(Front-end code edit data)
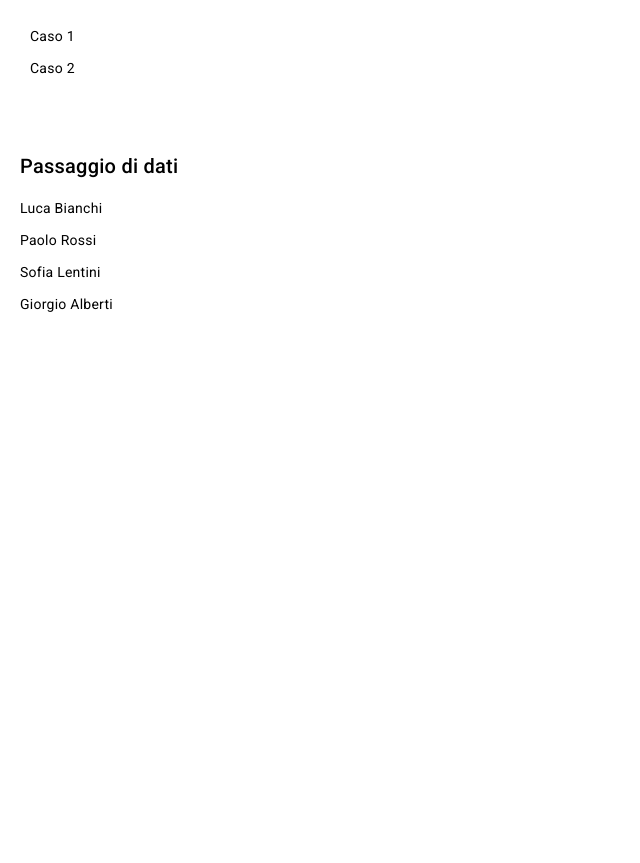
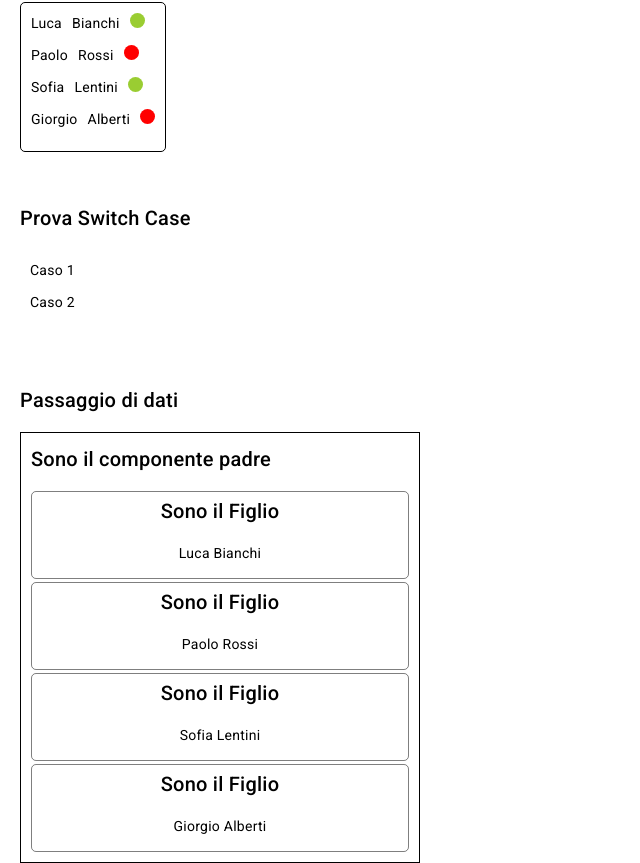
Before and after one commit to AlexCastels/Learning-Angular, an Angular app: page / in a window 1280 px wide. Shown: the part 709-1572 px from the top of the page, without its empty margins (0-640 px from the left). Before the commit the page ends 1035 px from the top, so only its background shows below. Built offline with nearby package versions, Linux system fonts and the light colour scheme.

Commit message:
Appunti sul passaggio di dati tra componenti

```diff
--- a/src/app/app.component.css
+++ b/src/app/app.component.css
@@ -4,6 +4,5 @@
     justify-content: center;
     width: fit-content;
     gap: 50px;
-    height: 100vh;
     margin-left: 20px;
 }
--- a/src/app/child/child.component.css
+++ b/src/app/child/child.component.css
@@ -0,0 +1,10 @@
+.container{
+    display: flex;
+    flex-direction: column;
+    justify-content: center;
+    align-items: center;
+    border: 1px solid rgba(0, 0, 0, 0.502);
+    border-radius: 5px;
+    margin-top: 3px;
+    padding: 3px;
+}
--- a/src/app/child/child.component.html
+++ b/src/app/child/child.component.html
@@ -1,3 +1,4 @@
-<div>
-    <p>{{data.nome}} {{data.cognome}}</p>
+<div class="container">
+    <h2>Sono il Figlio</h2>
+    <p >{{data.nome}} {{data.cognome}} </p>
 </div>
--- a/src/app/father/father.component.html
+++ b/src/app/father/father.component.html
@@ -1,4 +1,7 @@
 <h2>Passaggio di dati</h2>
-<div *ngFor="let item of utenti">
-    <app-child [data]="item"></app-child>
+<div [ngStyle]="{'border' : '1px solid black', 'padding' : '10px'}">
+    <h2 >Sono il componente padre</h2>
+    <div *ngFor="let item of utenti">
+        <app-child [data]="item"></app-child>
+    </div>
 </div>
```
==
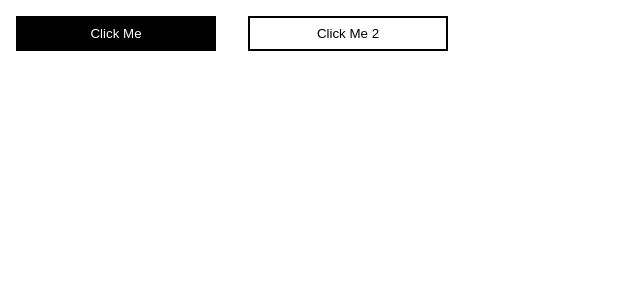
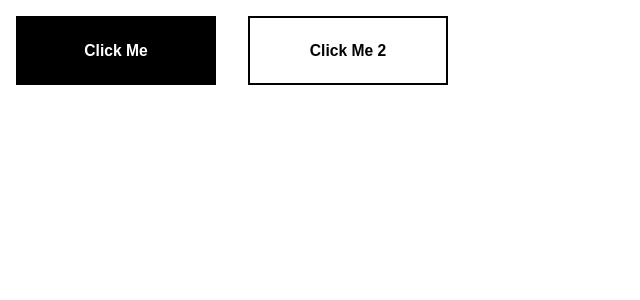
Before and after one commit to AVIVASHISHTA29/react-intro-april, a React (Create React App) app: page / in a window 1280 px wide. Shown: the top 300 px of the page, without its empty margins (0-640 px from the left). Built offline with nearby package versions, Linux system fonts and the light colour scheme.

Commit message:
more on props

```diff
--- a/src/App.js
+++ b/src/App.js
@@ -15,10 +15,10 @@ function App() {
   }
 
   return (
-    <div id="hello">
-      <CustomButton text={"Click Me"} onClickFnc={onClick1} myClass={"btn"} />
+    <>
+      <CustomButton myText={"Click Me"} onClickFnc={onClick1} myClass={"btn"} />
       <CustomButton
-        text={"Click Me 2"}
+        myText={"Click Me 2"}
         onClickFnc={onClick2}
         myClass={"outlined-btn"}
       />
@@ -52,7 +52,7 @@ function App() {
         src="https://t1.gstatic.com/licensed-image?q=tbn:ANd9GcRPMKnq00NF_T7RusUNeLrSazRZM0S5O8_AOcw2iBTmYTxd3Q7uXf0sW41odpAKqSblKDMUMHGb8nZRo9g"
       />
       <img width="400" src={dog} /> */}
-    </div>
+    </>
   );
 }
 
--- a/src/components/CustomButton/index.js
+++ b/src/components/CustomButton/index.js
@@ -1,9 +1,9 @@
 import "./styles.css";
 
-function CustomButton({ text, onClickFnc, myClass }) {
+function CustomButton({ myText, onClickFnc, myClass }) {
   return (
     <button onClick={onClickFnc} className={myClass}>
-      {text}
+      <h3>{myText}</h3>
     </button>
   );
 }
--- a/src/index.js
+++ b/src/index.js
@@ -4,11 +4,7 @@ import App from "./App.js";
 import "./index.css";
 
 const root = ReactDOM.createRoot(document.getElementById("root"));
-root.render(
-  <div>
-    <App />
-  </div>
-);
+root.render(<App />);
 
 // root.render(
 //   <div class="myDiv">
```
--
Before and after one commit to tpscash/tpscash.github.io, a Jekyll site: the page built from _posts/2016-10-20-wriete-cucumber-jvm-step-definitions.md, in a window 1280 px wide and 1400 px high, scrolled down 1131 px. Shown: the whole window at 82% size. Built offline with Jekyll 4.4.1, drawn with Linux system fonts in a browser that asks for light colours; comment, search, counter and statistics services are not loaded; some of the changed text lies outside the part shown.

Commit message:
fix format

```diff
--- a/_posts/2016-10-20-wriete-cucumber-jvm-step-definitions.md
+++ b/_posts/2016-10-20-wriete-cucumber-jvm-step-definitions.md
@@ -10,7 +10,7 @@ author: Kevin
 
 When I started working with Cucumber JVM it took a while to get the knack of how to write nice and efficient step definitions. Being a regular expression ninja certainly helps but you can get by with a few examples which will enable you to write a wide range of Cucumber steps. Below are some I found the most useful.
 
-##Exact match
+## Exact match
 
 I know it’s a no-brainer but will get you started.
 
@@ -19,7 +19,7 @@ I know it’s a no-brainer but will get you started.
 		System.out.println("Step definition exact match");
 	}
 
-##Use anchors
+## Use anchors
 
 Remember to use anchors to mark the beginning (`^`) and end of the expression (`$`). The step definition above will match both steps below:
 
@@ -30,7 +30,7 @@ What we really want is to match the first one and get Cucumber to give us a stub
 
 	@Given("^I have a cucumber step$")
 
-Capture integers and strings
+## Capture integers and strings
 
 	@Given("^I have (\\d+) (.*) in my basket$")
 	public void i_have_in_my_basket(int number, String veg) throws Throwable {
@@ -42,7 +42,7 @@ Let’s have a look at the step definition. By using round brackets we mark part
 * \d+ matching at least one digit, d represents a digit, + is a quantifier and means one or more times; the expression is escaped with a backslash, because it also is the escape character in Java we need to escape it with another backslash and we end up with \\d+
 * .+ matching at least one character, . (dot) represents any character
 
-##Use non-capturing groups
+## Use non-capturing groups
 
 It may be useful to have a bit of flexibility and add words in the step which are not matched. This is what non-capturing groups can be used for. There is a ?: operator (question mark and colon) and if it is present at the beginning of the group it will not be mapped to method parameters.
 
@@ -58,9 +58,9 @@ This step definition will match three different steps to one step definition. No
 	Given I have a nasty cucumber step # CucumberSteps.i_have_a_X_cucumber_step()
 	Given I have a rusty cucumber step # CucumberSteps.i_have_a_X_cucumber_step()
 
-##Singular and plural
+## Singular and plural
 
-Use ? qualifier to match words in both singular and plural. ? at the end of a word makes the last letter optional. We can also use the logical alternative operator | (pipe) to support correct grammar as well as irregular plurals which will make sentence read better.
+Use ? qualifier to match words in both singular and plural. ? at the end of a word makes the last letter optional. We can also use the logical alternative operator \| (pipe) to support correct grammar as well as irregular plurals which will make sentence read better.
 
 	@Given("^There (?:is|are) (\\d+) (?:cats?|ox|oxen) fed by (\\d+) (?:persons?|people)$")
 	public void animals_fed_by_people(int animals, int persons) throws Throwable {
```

* How to complete this task: Scan the entries for the string "last" and report only how many lines contain it.

* Written solution: 2